* _EXERCISE DIRECTIONS_: For each entry below, output it exactly as it stands.

* _SUPPLIED MATERIAL_:
━━━

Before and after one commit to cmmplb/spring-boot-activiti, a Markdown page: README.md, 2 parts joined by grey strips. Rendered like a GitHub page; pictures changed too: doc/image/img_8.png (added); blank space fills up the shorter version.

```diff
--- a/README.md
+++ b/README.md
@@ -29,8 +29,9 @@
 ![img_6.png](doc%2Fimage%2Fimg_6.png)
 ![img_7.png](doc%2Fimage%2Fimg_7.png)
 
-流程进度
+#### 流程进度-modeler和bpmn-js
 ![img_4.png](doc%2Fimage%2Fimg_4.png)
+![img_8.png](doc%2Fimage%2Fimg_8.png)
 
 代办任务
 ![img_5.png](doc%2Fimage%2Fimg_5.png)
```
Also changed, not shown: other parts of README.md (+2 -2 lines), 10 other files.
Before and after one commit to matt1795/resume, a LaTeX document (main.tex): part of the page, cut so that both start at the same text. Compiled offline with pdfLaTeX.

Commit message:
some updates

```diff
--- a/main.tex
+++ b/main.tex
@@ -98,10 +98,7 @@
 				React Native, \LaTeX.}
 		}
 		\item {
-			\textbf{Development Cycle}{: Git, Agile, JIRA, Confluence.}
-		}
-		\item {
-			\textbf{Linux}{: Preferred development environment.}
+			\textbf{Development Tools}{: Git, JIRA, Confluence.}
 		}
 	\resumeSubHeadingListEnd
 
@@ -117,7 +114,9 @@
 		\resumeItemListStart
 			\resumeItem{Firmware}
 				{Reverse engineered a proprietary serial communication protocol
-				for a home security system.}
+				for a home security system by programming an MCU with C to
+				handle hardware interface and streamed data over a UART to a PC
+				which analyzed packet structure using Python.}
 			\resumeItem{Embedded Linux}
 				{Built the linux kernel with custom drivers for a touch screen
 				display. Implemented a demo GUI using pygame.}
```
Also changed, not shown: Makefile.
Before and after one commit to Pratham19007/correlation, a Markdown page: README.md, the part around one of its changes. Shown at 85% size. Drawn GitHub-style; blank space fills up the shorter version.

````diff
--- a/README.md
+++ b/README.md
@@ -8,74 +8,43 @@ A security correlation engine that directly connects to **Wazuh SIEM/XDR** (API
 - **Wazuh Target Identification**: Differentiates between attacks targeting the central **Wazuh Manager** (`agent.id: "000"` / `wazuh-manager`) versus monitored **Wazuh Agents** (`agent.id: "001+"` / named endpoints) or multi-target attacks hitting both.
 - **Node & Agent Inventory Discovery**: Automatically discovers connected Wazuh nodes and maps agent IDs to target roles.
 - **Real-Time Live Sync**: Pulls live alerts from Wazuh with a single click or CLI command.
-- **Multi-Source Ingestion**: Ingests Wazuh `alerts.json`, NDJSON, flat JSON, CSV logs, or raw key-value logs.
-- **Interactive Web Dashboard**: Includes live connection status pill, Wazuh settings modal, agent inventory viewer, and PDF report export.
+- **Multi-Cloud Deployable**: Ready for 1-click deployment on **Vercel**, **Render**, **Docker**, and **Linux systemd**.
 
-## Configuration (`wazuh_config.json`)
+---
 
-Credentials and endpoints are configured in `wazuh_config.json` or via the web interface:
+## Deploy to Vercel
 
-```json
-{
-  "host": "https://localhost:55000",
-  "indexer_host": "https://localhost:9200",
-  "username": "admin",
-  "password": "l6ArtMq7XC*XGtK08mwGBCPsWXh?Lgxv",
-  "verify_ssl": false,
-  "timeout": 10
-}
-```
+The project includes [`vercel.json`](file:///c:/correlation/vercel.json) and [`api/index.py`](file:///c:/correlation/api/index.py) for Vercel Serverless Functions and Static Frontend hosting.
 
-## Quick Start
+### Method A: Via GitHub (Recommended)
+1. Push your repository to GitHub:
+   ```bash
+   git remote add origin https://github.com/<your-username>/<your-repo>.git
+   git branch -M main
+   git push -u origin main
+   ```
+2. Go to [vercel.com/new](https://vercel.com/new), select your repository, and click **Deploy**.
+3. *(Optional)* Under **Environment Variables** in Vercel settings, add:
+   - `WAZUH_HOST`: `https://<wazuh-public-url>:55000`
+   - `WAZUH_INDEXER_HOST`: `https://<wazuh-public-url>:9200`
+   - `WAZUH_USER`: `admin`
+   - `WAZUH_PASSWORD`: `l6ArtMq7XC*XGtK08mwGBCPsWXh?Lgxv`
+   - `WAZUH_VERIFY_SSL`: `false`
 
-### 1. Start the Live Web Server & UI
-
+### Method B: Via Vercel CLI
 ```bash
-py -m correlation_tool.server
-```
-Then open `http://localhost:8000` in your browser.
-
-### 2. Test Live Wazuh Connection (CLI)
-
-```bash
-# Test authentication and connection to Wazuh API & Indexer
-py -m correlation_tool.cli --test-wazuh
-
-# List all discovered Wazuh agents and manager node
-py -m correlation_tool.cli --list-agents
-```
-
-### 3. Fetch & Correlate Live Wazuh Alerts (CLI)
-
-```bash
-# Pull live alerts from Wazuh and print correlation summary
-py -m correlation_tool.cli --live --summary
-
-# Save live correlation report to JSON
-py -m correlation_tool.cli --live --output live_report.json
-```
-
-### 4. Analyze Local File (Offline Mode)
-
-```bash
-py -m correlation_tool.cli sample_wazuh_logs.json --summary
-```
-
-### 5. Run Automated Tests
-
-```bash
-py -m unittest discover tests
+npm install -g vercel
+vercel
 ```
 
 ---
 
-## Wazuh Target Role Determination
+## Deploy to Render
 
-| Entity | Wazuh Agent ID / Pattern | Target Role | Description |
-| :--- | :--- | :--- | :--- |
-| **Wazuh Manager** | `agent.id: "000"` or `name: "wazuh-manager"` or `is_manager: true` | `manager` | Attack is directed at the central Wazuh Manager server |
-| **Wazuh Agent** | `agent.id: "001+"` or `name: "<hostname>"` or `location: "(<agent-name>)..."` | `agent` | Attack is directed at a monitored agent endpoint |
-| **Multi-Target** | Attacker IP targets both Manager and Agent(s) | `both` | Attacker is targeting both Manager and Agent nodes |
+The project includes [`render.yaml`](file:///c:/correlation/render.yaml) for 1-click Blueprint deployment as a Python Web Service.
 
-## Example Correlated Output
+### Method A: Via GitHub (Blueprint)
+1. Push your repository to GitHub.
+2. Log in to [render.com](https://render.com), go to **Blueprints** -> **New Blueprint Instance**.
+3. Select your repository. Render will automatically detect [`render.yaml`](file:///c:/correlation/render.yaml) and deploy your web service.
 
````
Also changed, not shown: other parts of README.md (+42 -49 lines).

━━━

* _OUTPUT BELOW_:
Before and after one commit to cmmplb/spring-boot-activiti, a Markdown page: README.md, 2 parts joined by grey strips. Rendered like a GitHub page; pictures changed too: doc/image/img_8.png (added); blank space fills up the shorter version.

```diff
--- a/README.md
+++ b/README.md
@@ -29,8 +29,9 @@
 ![img_6.png](doc%2Fimage%2Fimg_6.png)
 ![img_7.png](doc%2Fimage%2Fimg_7.png)
 
-流程进度
+#### 流程进度-modeler和bpmn-js
 ![img_4.png](doc%2Fimage%2Fimg_4.png)
+![img_8.png](doc%2Fimage%2Fimg_8.png)
 
 代办任务
 ![img_5.png](doc%2Fimage%2Fimg_5.png)
```
Also changed, not shown: other parts of README.md (+2 -2 lines), 10 other files.
Before and after one commit to matt1795/resume, a LaTeX document (main.tex): part of the page, cut so that both start at the same text. Compiled offline with pdfLaTeX.

Commit message:
some updates

```diff
--- a/main.tex
+++ b/main.tex
@@ -98,10 +98,7 @@
 				React Native, \LaTeX.}
 		}
 		\item {
-			\textbf{Development Cycle}{: Git, Agile, JIRA, Confluence.}
-		}
-		\item {
-			\textbf{Linux}{: Preferred development environment.}
+			\textbf{Development Tools}{: Git, JIRA, Confluence.}
 		}
 	\resumeSubHeadingListEnd
 
@@ -117,7 +114,9 @@
 		\resumeItemListStart
 			\resumeItem{Firmware}
 				{Reverse engineered a proprietary serial communication protocol
-				for a home security system.}
+				for a home security system by programming an MCU with C to
+				handle hardware interface and streamed data over a UART to a PC
+				which analyzed packet structure using Python.}
 			\resumeItem{Embedded Linux}
 				{Built the linux kernel with custom drivers for a touch screen
 				display. Implemented a demo GUI using pygame.}
```
Also changed, not shown: Makefile.
Before and after one commit to Pratham19007/correlation, a Markdown page: README.md, the part around one of its changes. Shown at 85% size. Drawn GitHub-style; blank space fills up the shorter version.

````diff
--- a/README.md
+++ b/README.md
@@ -8,74 +8,43 @@ A security correlation engine that directly connects to **Wazuh SIEM/XDR** (API
 - **Wazuh Target Identification**: Differentiates between attacks targeting the central **Wazuh Manager** (`agent.id: "000"` / `wazuh-manager`) versus monitored **Wazuh Agents** (`agent.id: "001+"` / named endpoints) or multi-target attacks hitting both.
 - **Node & Agent Inventory Discovery**: Automatically discovers connected Wazuh nodes and maps agent IDs to target roles.
 - **Real-Time Live Sync**: Pulls live alerts from Wazuh with a single click or CLI command.
-- **Multi-Source Ingestion**: Ingests Wazuh `alerts.json`, NDJSON, flat JSON, CSV logs, or raw key-value logs.
-- **Interactive Web Dashboard**: Includes live connection status pill, Wazuh settings modal, agent inventory viewer, and PDF report export.
+- **Multi-Cloud Deployable**: Ready for 1-click deployment on **Vercel**, **Render**, **Docker**, and **Linux systemd**.
 
-## Configuration (`wazuh_config.json`)
+---
 
-Credentials and endpoints are configured in `wazuh_config.json` or via the web interface:
+## Deploy to Vercel
 
-```json
-{
-  "host": "https://localhost:55000",
-  "indexer_host": "https://localhost:9200",
-  "username": "admin",
-  "password": "l6ArtMq7XC*XGtK08mwGBCPsWXh?Lgxv",
-  "verify_ssl": false,
-  "timeout": 10
-}
-```
+The project includes [`vercel.json`](file:///c:/correlation/vercel.json) and [`api/index.py`](file:///c:/correlation/api/index.py) for Vercel Serverless Functions and Static Frontend hosting.
 
-## Quick Start
+### Method A: Via GitHub (Recommended)
+1. Push your repository to GitHub:
+   ```bash
+   git remote add origin https://github.com/<your-username>/<your-repo>.git
+   git branch -M main
+   git push -u origin main
+   ```
+2. Go to [vercel.com/new](https://vercel.com/new), select your repository, and click **Deploy**.
+3. *(Optional)* Under **Environment Variables** in Vercel settings, add:
+   - `WAZUH_HOST`: `https://<wazuh-public-url>:55000`
+   - `WAZUH_INDEXER_HOST`: `https://<wazuh-public-url>:9200`
+   - `WAZUH_USER`: `admin`
+   - `WAZUH_PASSWORD`: `l6ArtMq7XC*XGtK08mwGBCPsWXh?Lgxv`
+   - `WAZUH_VERIFY_SSL`: `false`
 
-### 1. Start the Live Web Server & UI
-
+### Method B: Via Vercel CLI
 ```bash
-py -m correlation_tool.server
-```
-Then open `http://localhost:8000` in your browser.
-
-### 2. Test Live Wazuh Connection (CLI)
-
-```bash
-# Test authentication and connection to Wazuh API & Indexer
-py -m correlation_tool.cli --test-wazuh
-
-# List all discovered Wazuh agents and manager node
-py -m correlation_tool.cli --list-agents
-```
-
-### 3. Fetch & Correlate Live Wazuh Alerts (CLI)
-
-```bash
-# Pull live alerts from Wazuh and print correlation summary
-py -m correlation_tool.cli --live --summary
-
-# Save live correlation report to JSON
-py -m correlation_tool.cli --live --output live_report.json
-```
-
-### 4. Analyze Local File (Offline Mode)
-
-```bash
-py -m correlation_tool.cli sample_wazuh_logs.json --summary
-```
-
-### 5. Run Automated Tests
-
-```bash
-py -m unittest discover tests
+npm install -g vercel
+vercel
 ```
 
 ---
 
-## Wazuh Target Role Determination
+## Deploy to Render
 
-| Entity | Wazuh Agent ID / Pattern | Target Role | Description |
-| :--- | :--- | :--- | :--- |
-| **Wazuh Manager** | `agent.id: "000"` or `name: "wazuh-manager"` or `is_manager: true` | `manager` | Attack is directed at the central Wazuh Manager server |
-| **Wazuh Agent** | `agent.id: "001+"` or `name: "<hostname>"` or `location: "(<agent-name>)..."` | `agent` | Attack is directed at a monitored agent endpoint |
-| **Multi-Target** | Attacker IP targets both Manager and Agent(s) | `both` | Attacker is targeting both Manager and Agent nodes |
+The project includes [`render.yaml`](file:///c:/correlation/render.yaml) for 1-click Blueprint deployment as a Python Web Service.
 
-## Example Correlated Output
+### Method A: Via GitHub (Blueprint)
+1. Push your repository to GitHub.
+2. Log in to [render.com](https://render.com), go to **Blueprints** -> **New Blueprint Instance**.
+3. Select your repository. Render will automatically detect [`render.yaml`](file:///c:/correlation/render.yaml) and deploy your web service.
 
````
Also changed, not shown: other parts of README.md (+42 -49 lines).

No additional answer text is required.